This is my favourite Accord too. Always thought the folding front lights were JDM only – we certainly didn’t get them in blighty – didn’t realise the US got them as well.
Not many of this headgasket hungry model left here most are rebar already simply not worth repairing when they go wrong.
In this part of the world, these were very long-lived engines not known for a head gasket appetite. It was rust that did them all in around here, but many racked up very high miles first.
Ive known several that have done the meltdown trick but as you say it happened at high mileage, running too lean coz the carbs are out of sync was likely the problem as these were ill maintained beater cars but coupled with the usual rust means bye bye.
Outside of the rustbelt, they ran forever assuming the owner remembered to change the timing belt.
I had a 1987 white LX which looked just like the car above. 380,000 miles until it was run over by a garbage truck. Still see at least one per week driving around.
Japan had two fronts due to different dealer channels.
US got the pop-up headlights because the sealed beam requirement was still in force during the development phase
All sorts of stuff is used by security companies I had a white 84 323 RWD panelvan that was an ex security co car the heater vents were full of the little cards they stick in door jambs to prove they called, one local outfit uses Kia Rios cheap to buy cheap to run and they just hammer them into the ground zipping about checking security of business premises there is no pretense of being cops.

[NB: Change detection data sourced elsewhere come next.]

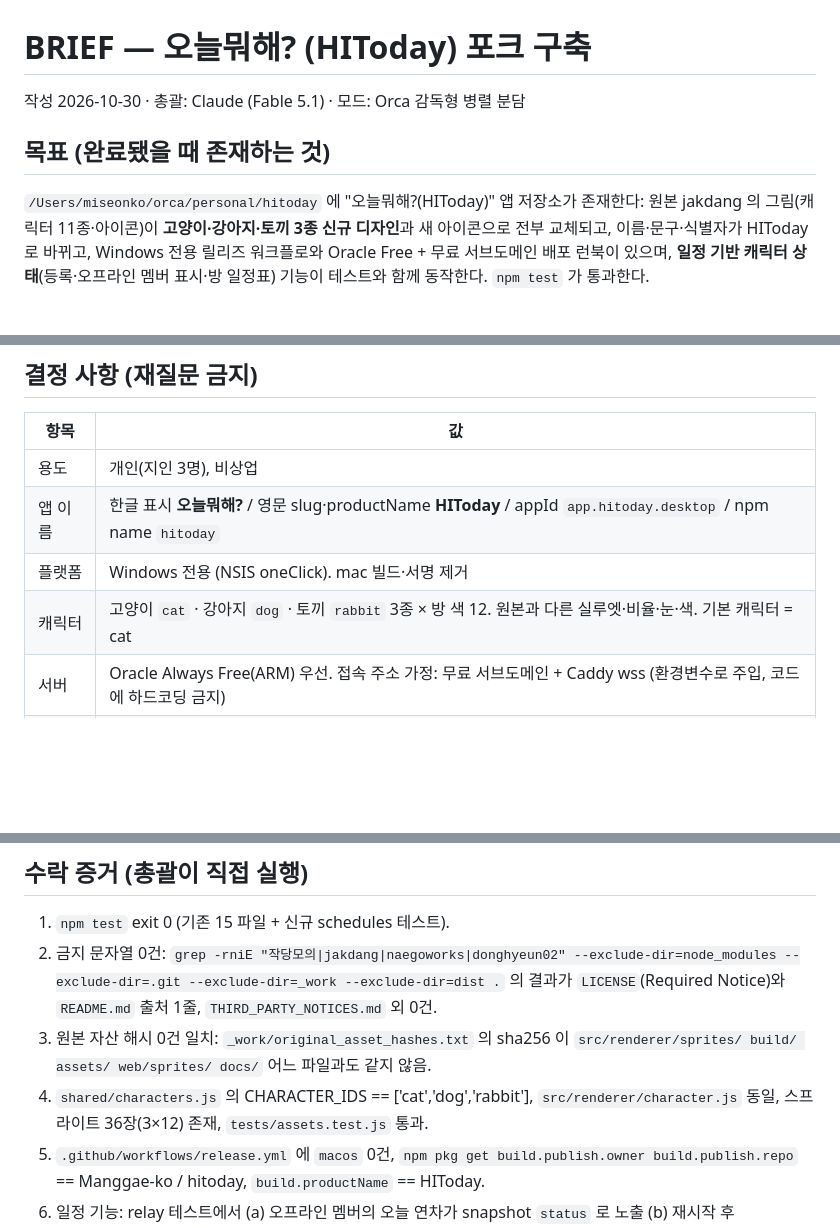
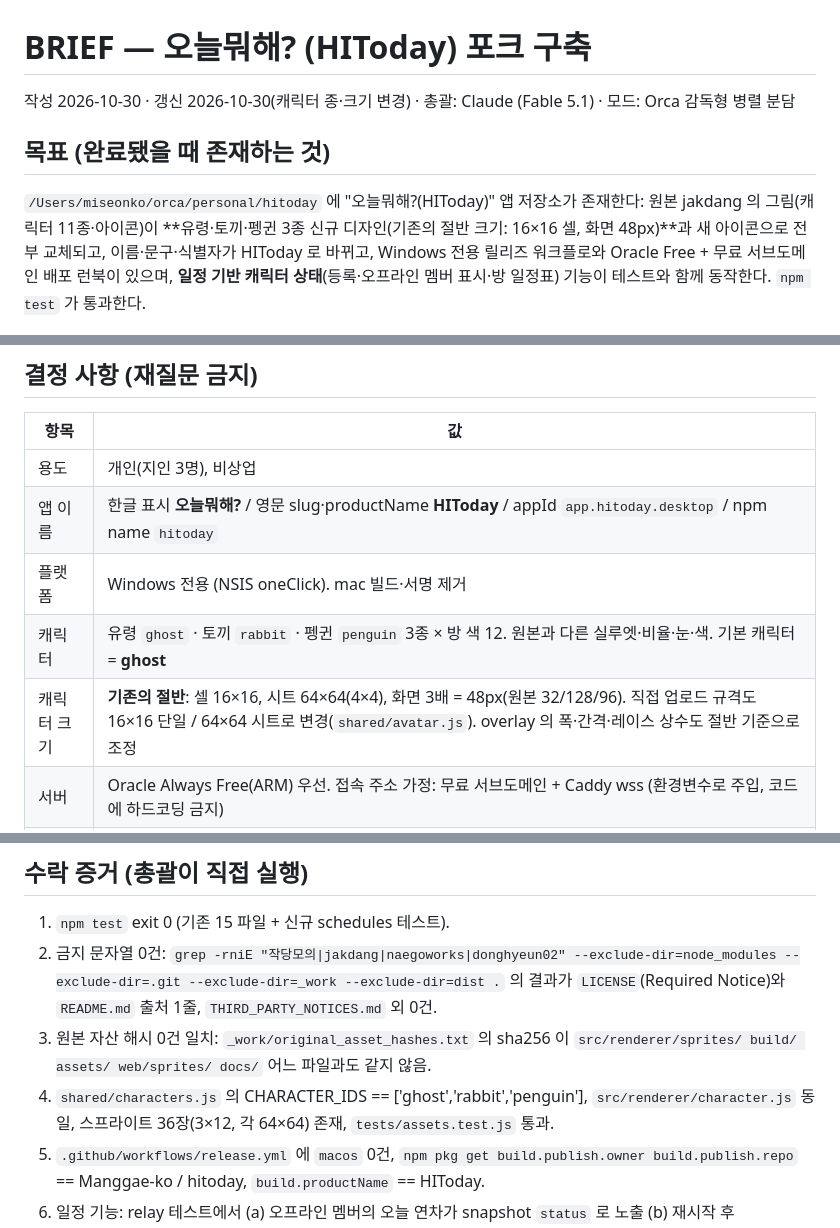
Before and after one commit to Manggae-ko/hitoday, a Markdown page: docs/BRIEF.md, 3 parts joined by grey strips. GitHub-like rendering; blank space fills up the shorter version.

Commit message:
[docs] 브리프 갱신 — 캐릭터 유령·토끼·펭귄, 절반 크기(16px 셀) 결정 반영

```diff
--- a/docs/BRIEF.md
+++ b/docs/BRIEF.md
@@ -1,10 +1,10 @@
 # BRIEF — 오늘뭐해? (HIToday) 포크 구축
 
-작성 2026-10-30 · 총괄: Claude (Fable 5.1) · 모드: Orca 감독형 병렬 분담
+작성 2026-10-30 · 갱신 2026-10-30(캐릭터 종·크기 변경) · 총괄: Claude (Fable 5.1) · 모드: Orca 감독형 병렬 분담
 
 ## 목표 (완료됐을 때 존재하는 것)
 `/Users/miseonko/orca/personal/hitoday` 에 "오늘뭐해?(HIToday)" 앱 저장소가 존재한다:
-원본 jakdang 의 그림(캐릭터 11종·아이콘)이 **고양이·강아지·토끼 3종 신규 디자인**과 새 아이콘으로 전부 교체되고,
+원본 jakdang 의 그림(캐릭터 11종·아이콘)이 **유령·토끼·펭귄 3종 신규 디자인(기존의 절반 크기: 16×16 셀, 화면 48px)**과 새 아이콘으로 전부 교체되고,
 이름·문구·식별자가 HIToday 로 바뀌고, Windows 전용 릴리즈 워크플로와 Oracle Free + 무료 서브도메인 배포 런북이 있으며,
 **일정 기반 캐릭터 상태**(등록·오프라인 멤버 표시·방 일정표) 기능이 테스트와 함께 동작한다. `npm test` 가 통과한다.
 
@@ -25,7 +25,8 @@
 | 용도 | 개인(지인 3명), 비상업 |
 | 앱 이름 | 한글 표시 **오늘뭐해?** / 영문 slug·productName **HIToday** / appId `app.hitoday.desktop` / npm name `hitoday` |
 | 플랫폼 | Windows 전용 (NSIS oneClick). mac 빌드·서명 제거 |
-| 캐릭터 | 고양이 `cat` · 강아지 `dog` · 토끼 `rabbit` 3종 × 방 색 12. 원본과 다른 실루엣·비율·눈·색. 기본 캐릭터 = cat |
+| 캐릭터 | 유령 `ghost` · 토끼 `rabbit` · 펭귄 `penguin` 3종 × 방 색 12. 원본과 다른 실루엣·비율·눈·색. 기본 캐릭터 = **ghost** |
+| 캐릭터 크기 | **기존의 절반**: 셀 16×16, 시트 64×64(4×4), 화면 3배 = 48px(원본 32/128/96). 직접 업로드 규격도 16×16 단일 / 64×64 시트로 변경(`shared/avatar.js`). overlay 의 폭·간격·레이스 상수도 절반 기준으로 조정 |
 | 서버 | Oracle Always Free(ARM) 우선. 접속 주소 가정: 무료 서브도메인 + Caddy wss (환경변수로 주입, 코드에 하드코딩 금지) |
 | 저장소 | Manggae-ko/hitoday 공개. publish owner/repo 를 이 값으로 |
 | 상태 종류 | 연차 leave · 오전반차 half-am · 오후반차 half-pm · 외근 out · 재택 remote · 출장 trip · 따점(점심 약속) lunch · 자유 메모(≤12자) |
@@ -46,7 +47,7 @@ main 프로세스가 상태·검증·ws 를 가짐 / renderer 는 그리기만 /
 1. `npm test` exit 0 (기존 15 파일 + 신규 schedules 테스트).
 2. 금지 문자열 0건: `grep -rniE "작당모의|jakdang|naegoworks|donghyeun02" --exclude-dir=node_modules --exclude-dir=.git --exclude-dir=_work --exclude-dir=dist .` 의 결과가 `LICENSE`(Required Notice)와 `README.md` 출처 1줄, `THIRD_PARTY_NOTICES.md` 외 0건.
 3. 원본 자산 해시 0건 일치: `_work/original_asset_hashes.txt` 의 sha256 이 `src/renderer/sprites/ build/ assets/ web/sprites/ docs/` 어느 파일과도 같지 않음.
-4. `shared/characters.js` 의 CHARACTER_IDS == ['cat','dog','rabbit'], `src/renderer/character.js` 동일, 스프라이트 36장(3×12) 존재, `tests/assets.test.js` 통과.
+4. `shared/characters.js` 의 CHARACTER_IDS == ['ghost','rabbit','penguin'], `src/renderer/character.js` 동일, 스프라이트 36장(3×12, 각 64×64) 존재, `tests/assets.test.js` 통과.
 5. `.github/workflows/release.yml` 에 `macos` 0건, `npm pkg get build.publish.owner build.publish.repo` == Manggae-ko / hitoday, `build.productName` == HIToday.
 6. 일정 기능: relay 테스트에서 (a) 오프라인 멤버의 오늘 연차가 snapshot `status` 로 노출 (b) 재시작 후 `DATA_DIR/schedules.json` 에서 복구 (c) snapshot 멤버에 `schedule` 목록 포함 (d) 본인 외 수정 거부.
 7. `npm run snapshot -- _work/snap` 이 설정창 일정 탭 PNG 를 생성(렌더 확인).
```
Also changed, not shown: other parts of docs/BRIEF.md (+1 -1 lines).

A friend of mine has a Kia Rio Diesel as a company car. It does 3.6L/100km (which is 65mpg in the US). Not a bad little car.
Ahh, yes – the famous Honda Pursuit. Favored not only by Highway Patrols for their blistering high speeds, these were also loved by city police forces for the extremely roomy back seats that made prisoner entry and exit such a breeze. I understand that almost all of these were bought back by Honda R&D to study for the next generation of Pursuit. It will really be good when they finally release it.
Are you talking to me ???
No kidding, this is the very-official-police. More Police-bugs here:
This is my second-favorite Accord generation. Although its lines are certainly more interesting, I happen to prefer the 1990-93 generation that immediately followed this one – probably due to the fact that it was the first Accord I was exposed to as a young child. Someone we knew owned a ’93 cranberry red Accord sedan. Such a great car. Both of these generations were so “right sized” compared to Accords of today.
I disagree, today’s are much more appropriately sized for a family car IMO. Yeah, there’s some bloat today, but I wouldn’t want to shoehorn my family into something this size.
You see, I was also exposed to a ’90-93 Accord in high school, and I simply didn’t fit in the thing very well. Were I 5′ tall, perhaps I would have somewhat different opinions on “right-size”, but it wouldn’t change my opinion on how roomy a mainstream family car should be.
This security duty Accord looks very alert with its headlamps up like that!
Not sleeping on the job.
Perhaps this is a new trend, announcing the passing of the donks-painted-with-bizarre-commercial-messages (Lucky Charms, Sure Deodorant, etc) in favour of Deck your ancient sedan out like a security vehicle.